During a hard contested warfare, it was imperative to promote officers who had signalised themselves by bravery, and frequently to intrust those with important commands who were inefficient in many respects. It often occurred that those most distinguished for intrepidity were not competent to establish discipline; and, on the other hand, that the ablest parade officers were not the most useful in a campaign. Taking all these circumstances into consideration, together with the cruel mode of recruiting the army, and the disheartening reflection, that merit was not always the only path to command, it is not surprising that failures should frequently have occurred. It is rather a matter of astonishment that the military duties should have been so generally well performed; and that so high a degree of perfection should have been attained, by the South American armies, at the glorious close of a revolution which had proceeded under such innumerable disadvantages!
Mutiny at Callao.-Captain W. F. Martin, R. N.-Bolivar named dictator. The congress dissolved.- Cruelty of the royalists.Miller returns to Peru.-Passage.-Desperate bravery.-Captain Roberton.-Privateer Quintanilla.-Martelini.-The Congress in danger of shipwreck.-Arrives at Callao.-Position and force of the royalist and patriot forces.
THE arduous service, upon the unhealthy coast, in which General Miller had been engaged, again brought on a serious attack of ague and fever.

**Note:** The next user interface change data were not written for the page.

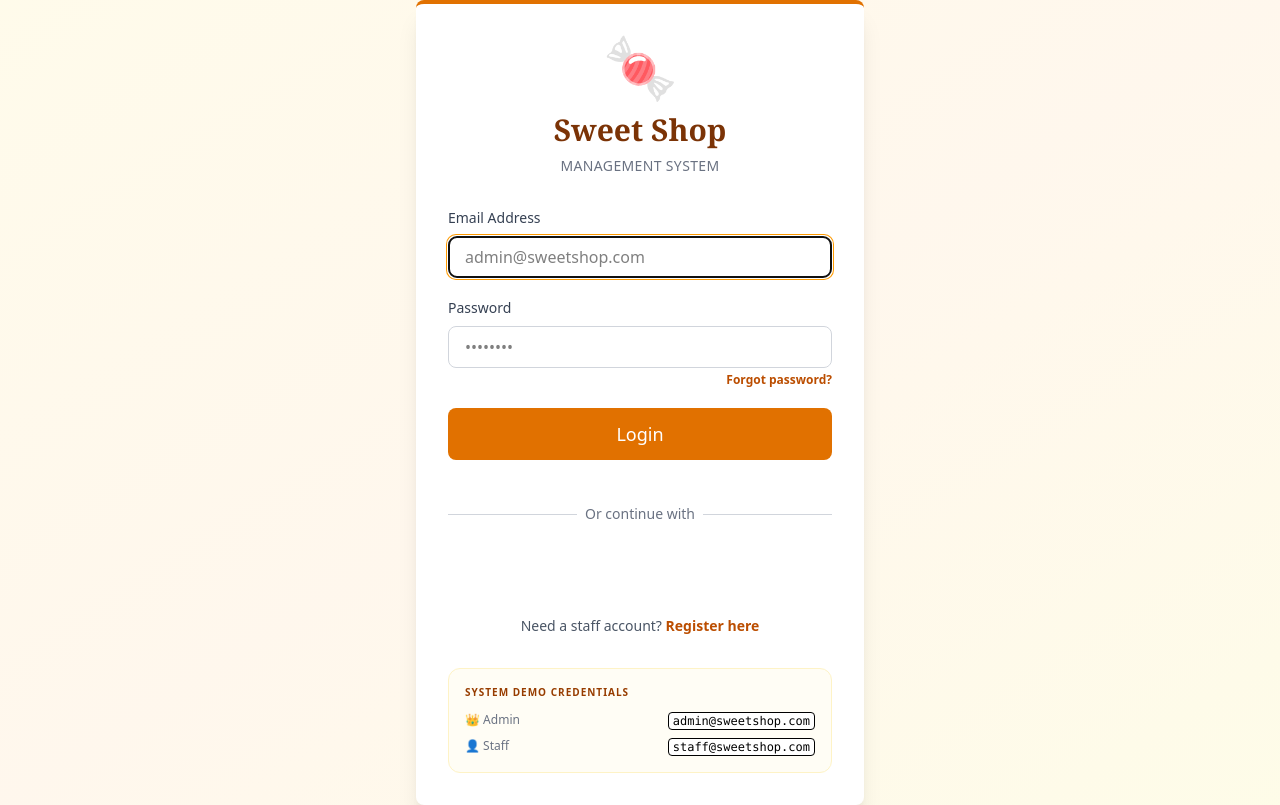
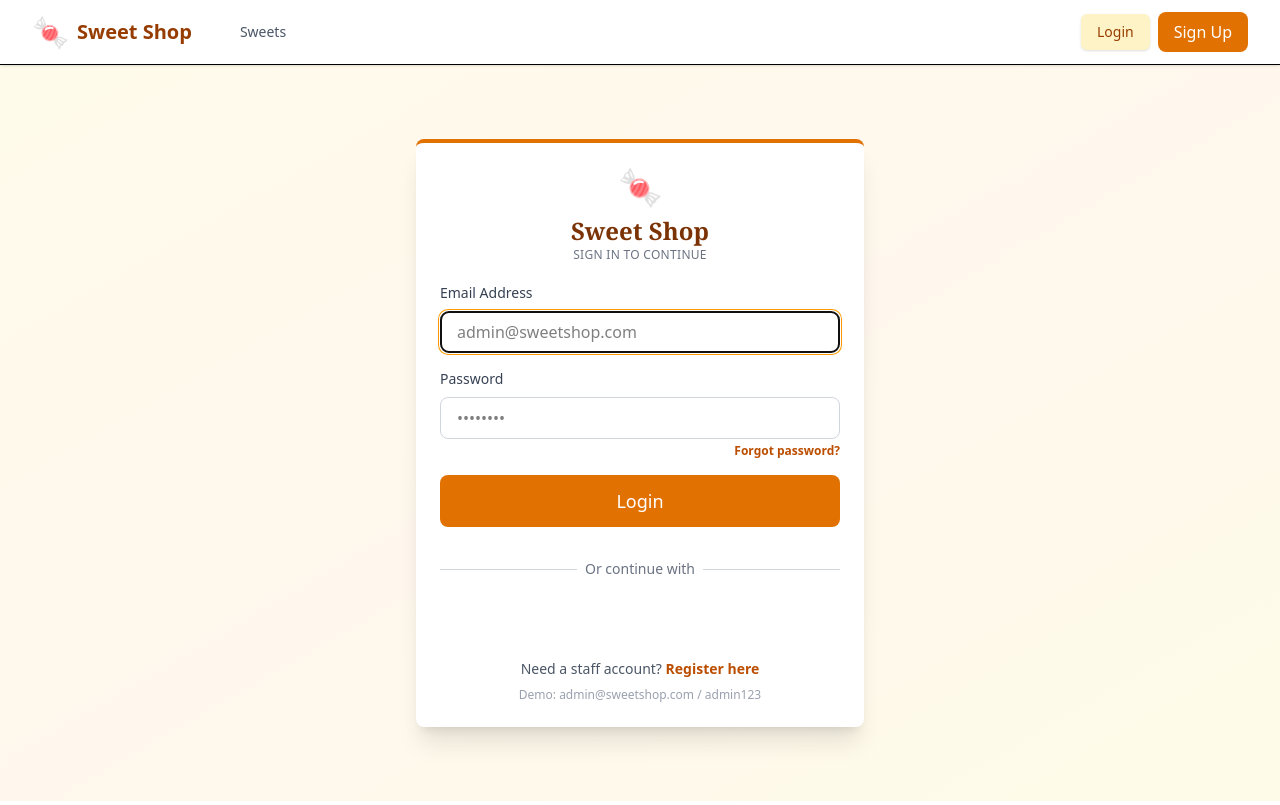
Before and after one commit to Prashant29062003/sweet-shop-management-system, a React (Vite) app in the folder frontend/: page /login in a window 1280 px wide. Built offline with nearby package versions, Linux system fonts and the light colour scheme; no server answers.

Commit message:
feat: add login and signup links to navbar, enhance login and registration pages with navbar and redirect functionality

```diff
--- a/frontend/src/components/SweetCard.jsx
+++ b/frontend/src/components/SweetCard.jsx
@@ -4,6 +4,8 @@ import { Card, Badge, Button } from "./index";
 import { usePermission } from "../hooks/usePermission";
 import { PERMISSIONS } from "../constants/permissions";
 import { useCart } from "../context";
+import { useAuth } from "../context/AuthContext";
+import { useNavigate } from "react-router-dom";
 
 const SweetCard = ({ sweet, onEdit, onUpdateInventory }) => {
   const canUpdateSweet = usePermission(PERMISSIONS.UPDATE_SWEET);
@@ -13,6 +15,9 @@ const SweetCard = ({ sweet, onEdit, onUpdateInventory }) => {
   const isLowStock = sweet.quantityInStock < 10;
 
   const {addToCart} = useCart();
+  const { user } = useAuth();
+  const navigate = useNavigate();
+  const isGuest = !user;
 
   const imageSrc = sweet.imageUrl || sweet.image || `https://placehold.co/600x400?text=${encodeURIComponent(sweet.name)}`;
 
@@ -91,11 +96,19 @@ const SweetCard = ({ sweet, onEdit, onUpdateInventory }) => {
             className="flex-1"
             onClick={(e) => {
               e.stopPropagation();
+              if (isGuest) {
+                navigate("/login?redirect=/sweets");
+                return;
+              }
               addToCart(sweet);
             }}
-            disabled={sweet.quantityInStock === 0}
+            disabled={sweet.quantityInStock === 0 && !isGuest}
           >
-            {sweet.quantityInStock === 0 ? "Out of Stock" : "Add to Basket"}
+            {sweet.quantityInStock === 0 && !isGuest
+              ? "Out of Stock"
+              : isGuest
+              ? "Login to Add"
+              : "Add to Basket"}
           </Button>
         )}
       </div>
--- a/frontend/src/pages/Login.jsx
+++ b/frontend/src/pages/Login.jsx
@@ -1,6 +1,7 @@
 import React, { useState } from "react";
 import { useAuth } from "../context";
-import { data, Link, useNavigate } from "react-router-dom";
+import { data, Link, useNavigate, useSearchParams } from "react-router-dom";
+import Navbar from "./Navbar";
 import { Card, Input, Alert, Button } from "../components";
 import { api } from "../api/client";
 
@@ -14,6 +15,8 @@ const Login = () => {
   const [error, setError] = useState("");
   const { login, fetchCurrentUser } = useAuth();
   const navigate = useNavigate();
+  const [searchParams] = useSearchParams();
+  const redirectTo = searchParams.get("redirect") || "/dashboard/sweets";
 
   const handleGoogleSuccess = async (CredentialResponse) => {
     setLoading(true);
@@ -26,7 +29,7 @@ const Login = () => {
       // Normalize auth state to the same flat shape as password login
       // (/auth/me returns { _id, email, username, role, permissions }).
       await fetchCurrentUser();
-      navigate("/dashboard/sweets");
+      navigate(redirectTo);
     } catch (err) {
       setError(err?.response?.data?.message || err.message || "Google Login Failed");
     } finally {
@@ -47,7 +50,7 @@ const Login = () => {
 
     try {
       await login(email, password);
-      navigate("/dashboard/sweets");
+      navigate(redirectTo);
     } catch (err) {
       setError(err.message);
     } finally {
@@ -56,19 +59,21 @@ const Login = () => {
   };
 
   return (
-    <div className="min-h-screen flex items-center justify-center bg-linear-to-br from-amber-50 via-orange-50 to-yellow-50 px-4">
-      <Card className="p-8 w-full max-w-md shadow-xl border-t-4 border-amber-600">
-        <div className="text-center mb-8">
-          <div className="text-6xl mb-4 animate-bounce-short">🍬</div>
-          <h1 className="text-3xl font-bold text-amber-900 mb-2 font-serif">
+    <div className="min-h-screen bg-gray-50">
+      <Navbar />
+      <div className="min-h-[calc(100vh-4rem)] flex items-center justify-center bg-linear-to-br from-amber-50 via-orange-50 to-yellow-50 px-4 py-8">
+      <Card className="p-6 w-full max-w-md shadow-xl border-t-4 border-amber-600">
+        <div className="text-center mb-5">
+          <div className="text-4xl mb-2 animate-bounce-short">🍬</div>
+          <h1 className="text-2xl font-bold text-amber-900 font-serif">
             Sweet Shop
           </h1>
-          <p className="text-gray-500 text-sm tracking-wide uppercase">
-            Management System
+          <p className="text-gray-500 text-xs tracking-wide uppercase">
+            Sign in to continue
           </p>
         </div>
 
-        <form onSubmit={handleSubmit} className="space-y-5">
+        <form onSubmit={handleSubmit} className="space-y-4">
           <Input
             label="Email Address"
             type="email"
@@ -153,7 +158,7 @@ const Login = () => {
           </Button>
 
           {/* 3. Divider and Google Button */}
-          <div className="relative my-6">
+          <div className="relative my-4">
             <div className="absolute inset-0 flex items-center">
               <div className="w-full border-t border-gray-300"></div>
             </div>
@@ -187,26 +192,11 @@ const Login = () => {
           </p>
         </form>
 
-        <div className="mt-8 p-4 bg-amber-50/50 rounded-xl border border-amber-100">
-          <p className="text-[10px] uppercase font-bold text-amber-800 mb-3 tracking-widest">
-            System Demo Credentials
-          </p>
-          <div className="space-y-2">
-            <div className="flex justify-between text-xs">
-              <span className="text-gray-500">👑 Admin</span>
-              <code className="bg-white px-1 rounded border">
-                admin@sweetshop.com
-              </code>
-            </div>
-            <div className="flex justify-between text-xs">
-              <span className="text-gray-500">👤 Staff</span>
-              <code className="bg-white px-1 rounded border">
-                staff@sweetshop.com
-              </code>
-            </div>
-          </div>
-        </div>
+        <p className="text-center text-xs text-gray-400 mt-2">
+          Demo: admin@sweetshop.com / admin123
+        </p>
       </Card>
+    </div>
     </div>
   );
 };
--- a/frontend/src/pages/Navbar.jsx
+++ b/frontend/src/pages/Navbar.jsx
@@ -132,6 +132,8 @@ const Navbar = () => {
           {isGuest ? (
             <>
               <NavLink to="/sweets">Sweets</NavLink>
+              <NavLink to="/login">Login</NavLink>
+              <NavLink to="/register">Signup</NavLink>
             </>
           ) : (
             <>
--- a/frontend/src/pages/Register.jsx
+++ b/frontend/src/pages/Register.jsx
@@ -2,6 +2,7 @@ import { useState } from "react";
 import { api } from "../api/client";
 import { Card, Input, Button, Alert } from "../components";
 import { Link } from "react-router-dom";
+import Navbar from "./Navbar";
 
 const Register = () => {
   const [formData, setFormData] = useState({
@@ -36,7 +37,9 @@ const Register = () => {
   };
 
   return (
-    <div className="min-h-screen flex items-center justify-center bg-gray-100 p-4">
+    <div className="min-h-screen bg-gray-50">
+      <Navbar />
+      <div className="min-h-[calc(100vh-4rem)] flex items-center justify-center bg-gray-100 p-4">
       <Card className="w-full max-w-md p-8">
         <h2 className="text-2xl font-bold mb-6 text-center text-amber-600">
           Create Account
@@ -109,6 +112,7 @@ const Register = () => {
         </p>
       </Card>
     </div>
+    </div>
   );
 };
 
```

This disease was rendered worse by the breaking out of an old wound in the thigh, which occasioned violent and unceasing pain; insomuch that he was eventually compelled to seek the restoration of health in cooler latitudes, and sailed from Callao on the 24th of January, in H. M. S. Tartar. The kind hospitality and cheerful manners of Captain Brown, the assiduous attentions of every officer on board, combined with the best care of a skilful surgeon, left very few remains of indisposition upon Miller's arrival at Valparaiso on the 22d of February.
Upon reaching Santiago he once more took up his abode at the house of his old and steadfast friend Mr. Richard Price, and received anew those kind offices which commenced on Miller's first arrival in Chile. Mr. Price had since allied himself to a handsome Chilena lady; and as something has been said of the unmarried beauty of that country, it would be
unjust to omit the mention of Mrs. Price as an example of all that is excellent in a wife, and affectionate in a mother. Miller had also the satisfaction to find that his early friends Doctor Cox and Mr. Barnard had been equally fortunate in their matrimonial connexions. The devotion to Hymen seemed to have been very general in this quarter, for many other Englishmen and Frenchmen had tied the indissoluble knot with the fair daughters of Chile.
The Peruvian government and General Bolivar availed themselves of the opportunity to urge, through Miller, the speedy co-operation of the Chileno forces which had been promised to be sent back to Peru, but which promise was evaded by the most provoking duplicity, and by the unworthy conduct of the then Chileno government. The lowering aspect of affairs in Peru next demands attention.
On the 7th of February, the troops stationed in the castles of Callao, headed by a mulatto serjeant, named Moyano, rose and imprisoned the governor, General Alvarado, and the officers of the garrison. The mutineers declared that they had no other object in view than to obtain their arrears of pay, and to be provided with a passage to their native countries, Chile and Buenos Ayres.
The Buenos Ayrean General Correa had an interview with the mutineers in the castles. The moderate proposals transmitted through the general were so equivocally received by the congress, and the efforts of Correa were so feebly seconded by the executive, that every attempt to adjust the matter failed. The payment of 50,000 dollars would have